“Productivity is effectively stewarding my gifts, talents, time, energy, and enthusiasm for the good of others and the glory of God” – Tim Challies, Do More Better, p. 16
Is that how you would define productivity? I can think of many other ways I would have previously defined productivity: accomplishing many tasks with ease, an organized way of using one’s time, effectively attacking your to-do list, perfectly managing your time and abilities…
The problem with each of those definitions is that they are void of God and others and instead filled with self. In other words, this is the worldly way of viewing productivity.
When I began Tim Challies’ book Do More Better, I was introduced to an entirely new way of viewing productivity. Challies challenged me to the higher call of productivity for the Christian, and it is this: doing more better for God’s glory and to serve others.
While this article is not going to give you a list of ways to be more productive in your day or introduce time-saving systems for you to implement (I think Challies’ does a much better job at that than I ever would), I want to focus on the principles he established in the first few chapters of the book: the true motive that fuels godly productivity.
Before you leave disappointed that you about that, consider this: You cannot be truly productive in a God-honouring way without the right heart motives. As I always say, change begins in the heart, and without true heart change, nothing good will be accomplished.
The Productive Person is Selfless
The root of laziness is a selfish desire to do what you want. Lazy people do not want to leave their comfort (whether it be sleep, Netflix, video games, gossiping, social media, or doing nothing) and decide to put their desires for comfort before serving others.

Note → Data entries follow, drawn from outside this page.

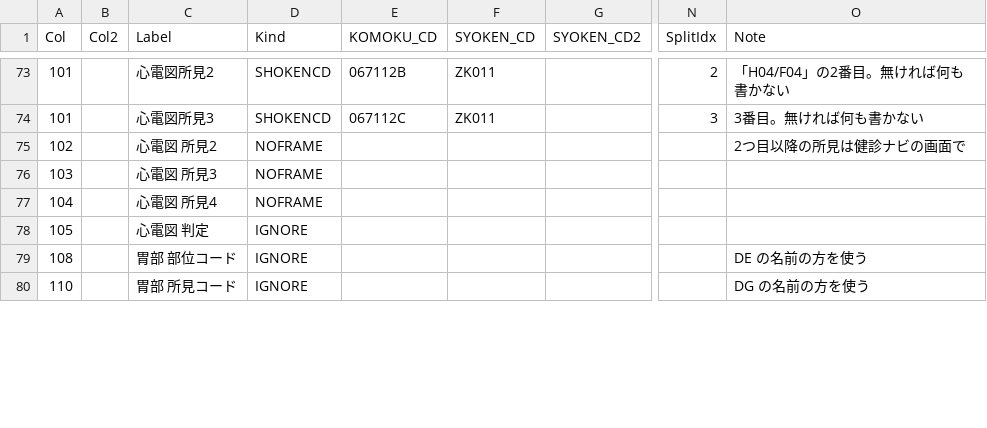
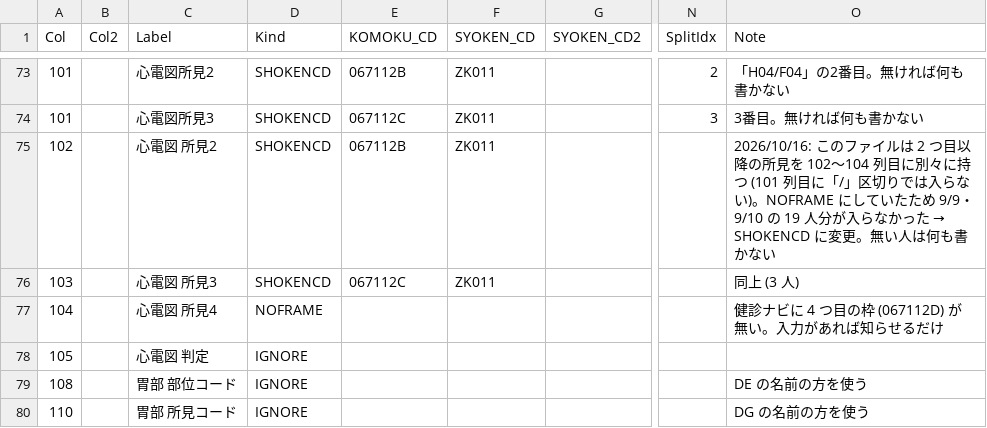
Before and after one commit to k09031473370/medcheck, a CSV file: kenshin-navi-tool/form/mapping_shibaura_nyuryoku123.csv, drawn as a sheet; only a part is shown, gaps mark what is left out; the diff names each change by its address in the sheet, - before the commit and + after, or states it on an @@ line.

```diff
--- a/kenshin-navi-tool/form/mapping_shibaura_nyuryoku123.csv
+++ b/kenshin-navi-tool/form/mapping_shibaura_nyuryoku123.csv
-D75:D76 (Kind): NOFRAME
+D75:D76 (Kind): SHOKENCD
-E75 (KOMOKU_CD): (empty)
+E75 (KOMOKU_CD): 067112B
-F75:F76 (SYOKEN_CD): (empty)
+F75:F76 (SYOKEN_CD): ZK011
@@ O75 (Note): 2つ目以降の所見は健診ナビの画面で → 2026/10/16: このファイルは 2 つ目以降の所見を 102〜104 列目に別々に持つ (101 列目に「/」区切りでは入らない)。NOFRAME にしていたため 9/9・9/10 の 19 人分が入らなかった → SHOKENCD に変更。無い人は何も書かない @@
-E76 (KOMOKU_CD): (empty)
+E76 (KOMOKU_CD): 067112C
-O76 (Note): (empty)
+O76 (Note): 同上 (3 人)
-O77 (Note): (empty)
+O77 (Note): 健診ナビに 4 つ目の枠 (067112D) が無い。入力があれば知らせるだけ
```
Also changed, not shown: 3 other files.
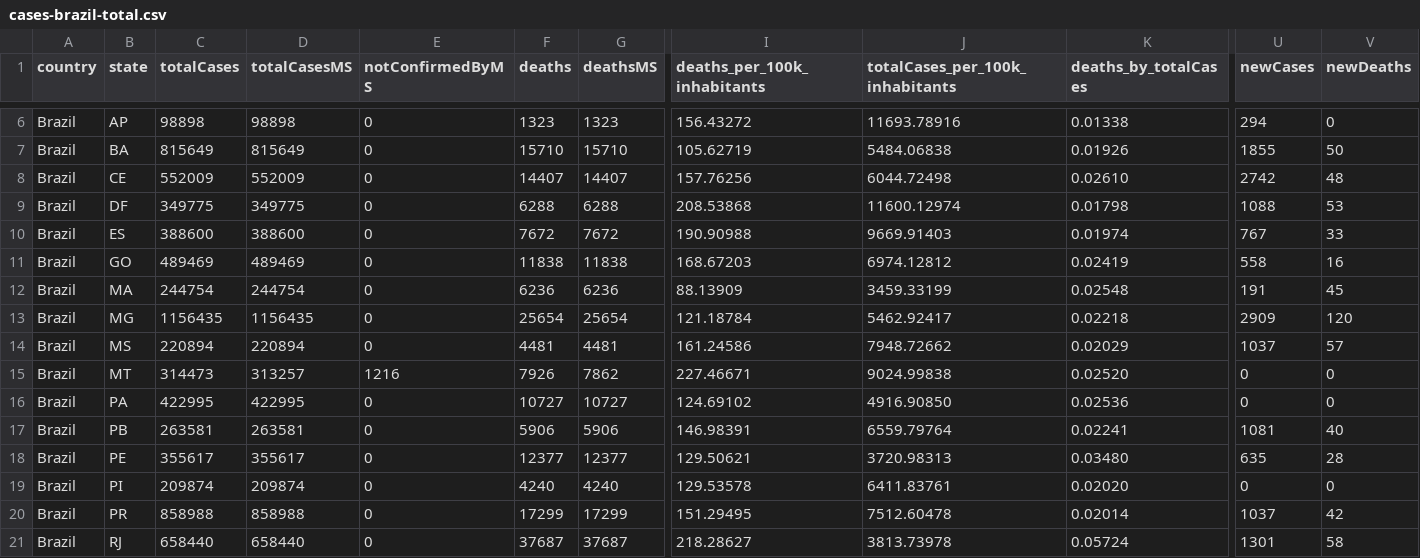
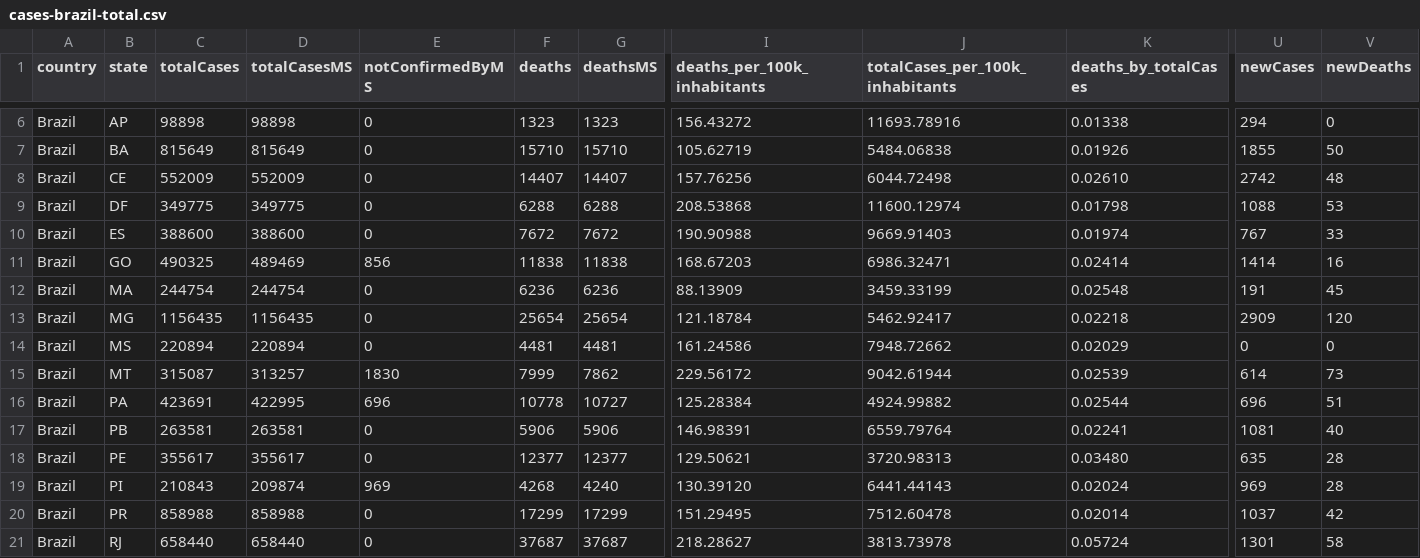
Before and after one commit to spdrio/covid19br, a CSV file: cases-brazil-total.csv, drawn as a sheet; only a part is shown, gaps mark what is left out; the diff covers the shown part only; the diff names each change by its address in the sheet, - before the commit and + after, or states it on an @@ line.

```diff
--- a/cases-brazil-total.csv
+++ b/cases-brazil-total.csv
-C11 (totalCases): 489469
+C11 (totalCases): 490325
-E11 (notConfirmedByMS): 0
+E11 (notConfirmedByMS): 856
-J11 (totalCases_per_100k_inhabitants): 6974.12812
+J11 (totalCases_per_100k_inhabitants): 6986.32471
-K11 (deaths_by_totalCases): 0.02419
+K11 (deaths_by_totalCases): 0.02414
-U11 (newCases): 558
+U11 (newCases): 1414
-U14 (newCases): 1037
+U14 (newCases): 0
-V14 (newDeaths): 57
+V14 (newDeaths): 0
-C15 (totalCases): 314473
+C15 (totalCases): 315087
-E15 (notConfirmedByMS): 1216
+E15 (notConfirmedByMS): 1830
-F15 (deaths): 7926
+F15 (deaths): 7999
-I15 (deaths_per_100k_inhabitants): 227.46671
+I15 (deaths_per_100k_inhabitants): 229.56172
-J15 (totalCases_per_100k_inhabitants): 9024.99838
+J15 (totalCases_per_100k_inhabitants): 9042.61944
-K15 (deaths_by_totalCases): 0.02520
+K15 (deaths_by_totalCases): 0.02539
-U15 (newCases): 0
+U15 (newCases): 614
-V15 (newDeaths): 0
+V15 (newDeaths): 73
-C16 (totalCases): 422995
+C16 (totalCases): 423691
-E16 (notConfirmedByMS): 0
+E16 (notConfirmedByMS): 696
-F16 (deaths): 10727
+F16 (deaths): 10778
-I16 (deaths_per_100k_inhabitants): 124.69102
+I16 (deaths_per_100k_inhabitants): 125.28384
-J16 (totalCases_per_100k_inhabitants): 4916.90850
+J16 (totalCases_per_100k_inhabitants): 4924.99882
-K16 (deaths_by_totalCases): 0.02536
+K16 (deaths_by_totalCases): 0.02544
-U16 (newCases): 0
+U16 (newCases): 696
-V16 (newDeaths): 0
+V16 (newDeaths): 51
-C19 (totalCases): 209874
+C19 (totalCases): 210843
-E19 (notConfirmedByMS): 0
+E19 (notConfirmedByMS): 969
-F19 (deaths): 4240
+F19 (deaths): 4268
-I19 (deaths_per_100k_inhabitants): 129.53578
+I19 (deaths_per_100k_inhabitants): 130.39120
-J19 (totalCases_per_100k_inhabitants): 6411.83761
+J19 (totalCases_per_100k_inhabitants): 6441.44143
-K19 (deaths_by_totalCases): 0.02020
+K19 (deaths_by_totalCases): 0.02024
-U19 (newCases): 0
+U19 (newCases): 969
-V19 (newDeaths): 0
+V19 (newDeaths): 28
```
Also changed, not shown: 12 edited cells elsewhere in this file, cases-brazil-cities.csv, cases-gps.csv, 4 other files.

Though we do not want to admit it, how often is our unproductivity or laziness fueled by our own selfish desire to do what we want? You could finish that essay tonight, but instead you chill out on the couch watching Pretty Little Liars (or whatever TV show addiction you have at the moment). You could plan your Sunday School lesson for tomorrow, but instead you “deserve” to sit back and relax scrolling through Facebook and Instagram (yes, I confess to doing this).
Our productivity is often killed by our own selfish desires to serve ourselves rather than glorify God through doing something to the best of our ability.
The truly productive person is motivated by a desire to deny themselves, serve others, and glorify God with their time. Because of what God has done for them (dying on the cross to give them eternal life) their primary concern is showing others that same love and glorifying God in that.
Consider the attitude of Christ:
“Have this attitude in yourselves which was also in Christ Jesus, who, although He existed in the form of God, did not regard equality with God a thing to be grasped, but emptied Himself, taking the form of a bond-servant, and being made in the likeness of men. Being found in appearance as a man, He humbled Himself by becoming obedient to the point of death, even death on a cross.”Philippians 2:5-8 NASB
The Productive Person is Working for God’s Glory
Whose glory are you striving to be productive for anyway? Are you trying to bring fame to yourself and your abilities? Or do you want to point people back to Christ, the one who made it possible for you to be productive?
When you are busy living for yourself and to create your own fame, you miss out on our purpose. God created you for one purpose, and that is to glorify God through everything you do.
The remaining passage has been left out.